> **Task directions**
Among the entries below, find each line with "index" and show it.

(User interface change data)
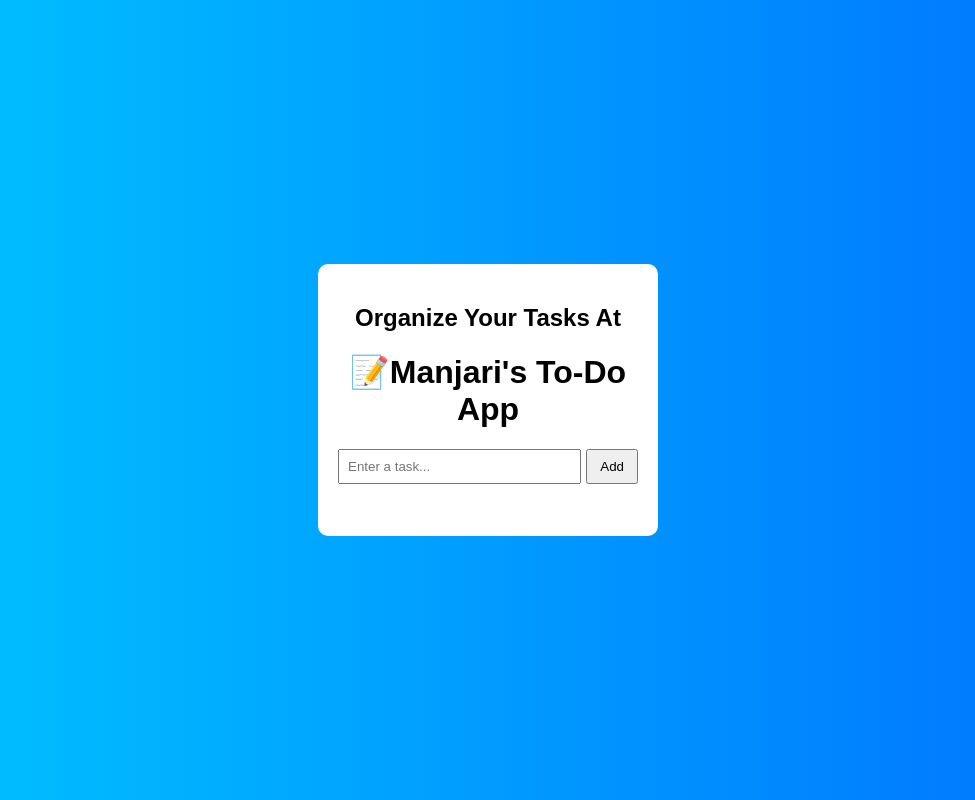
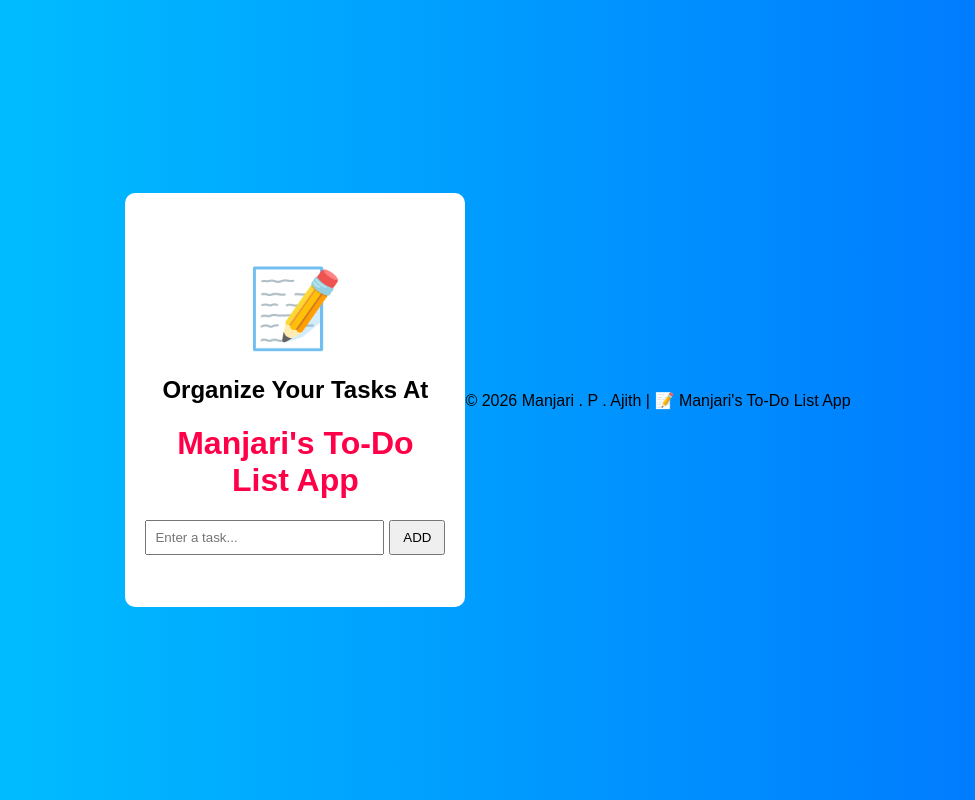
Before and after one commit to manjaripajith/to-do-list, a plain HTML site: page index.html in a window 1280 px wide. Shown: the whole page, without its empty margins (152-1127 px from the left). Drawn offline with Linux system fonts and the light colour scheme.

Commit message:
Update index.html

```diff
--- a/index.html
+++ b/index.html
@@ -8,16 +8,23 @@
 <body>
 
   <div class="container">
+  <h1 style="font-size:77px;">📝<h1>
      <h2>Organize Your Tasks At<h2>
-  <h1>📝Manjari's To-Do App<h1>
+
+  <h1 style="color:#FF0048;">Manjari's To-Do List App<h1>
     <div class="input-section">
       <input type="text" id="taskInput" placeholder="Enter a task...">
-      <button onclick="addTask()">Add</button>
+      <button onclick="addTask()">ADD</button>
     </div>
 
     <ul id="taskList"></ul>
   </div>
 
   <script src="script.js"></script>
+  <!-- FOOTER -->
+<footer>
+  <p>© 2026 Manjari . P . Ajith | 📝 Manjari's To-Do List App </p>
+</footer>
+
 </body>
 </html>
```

> **Answer below**
Before and after one commit to manjaripajith/to-do-list, a plain HTML site: page index.html in a window 1280 px wide. Shown: the whole page, without its empty margins (152-1127 px from the left). Drawn offline with Linux system fonts and the light colour scheme.
Update index.html
--- a/index.html
+++ b/index.html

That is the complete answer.